**TASK TO COMPLETE:** Output all of the data exactly as it appears, but leave out any pictures it contains.

**PROVIDED DATA:**
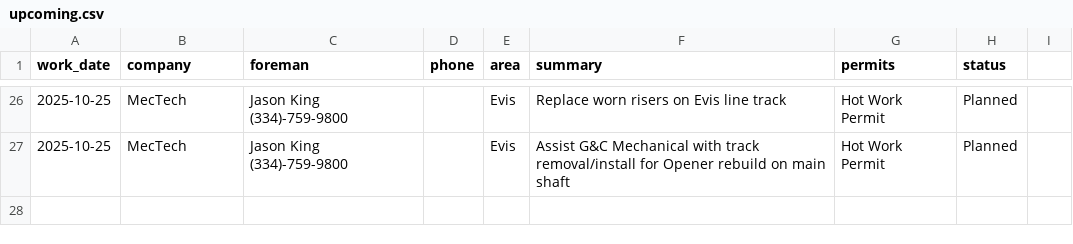
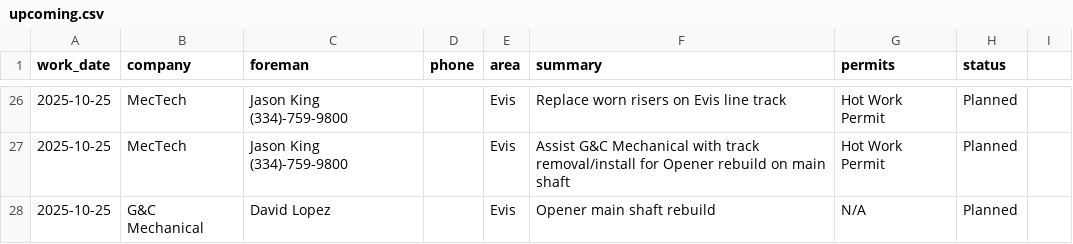
Before and after one commit to ClippyCoin/area-checks-dashboard, a CSV file: public/contractors/upcoming.csv, drawn as a sheet; only a part is shown, gaps mark what is left out.

Commit message:
append contractor row

```diff
--- a/public/contractors/upcoming.csv
+++ b/public/contractors/upcoming.csv
@@ -27 +27,2 @@ work_date,company,foreman,phone,area,summary,permits,status
 2025-10-25,MecTech,Jason King (334)-759-9800,,Evis,Assist G&C Mechanical with track removal/install for Opener rebuild on main shaft,Hot Work Permit,Planned
+2025-10-25,G&C Mechanical,David Lopez,,Evis,Opener main shaft rebuild,N/A,Planned
```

**TASK RESULT:**
Before and after one commit to ClippyCoin/area-checks-dashboard, a CSV file: public/contractors/upcoming.csv, drawn as a sheet; only a part is shown, gaps mark what is left out.

Commit message:
append contractor row

```diff
--- a/public/contractors/upcoming.csv
+++ b/public/contractors/upcoming.csv
@@ -27 +27,2 @@ work_date,company,foreman,phone,area,summary,permits,status
 2025-10-25,MecTech,Jason King (334)-759-9800,,Evis,Assist G&C Mechanical with track removal/install for Opener rebuild on main shaft,Hot Work Permit,Planned
+2025-10-25,G&C Mechanical,David Lopez,,Evis,Opener main shaft rebuild,N/A,Planned
```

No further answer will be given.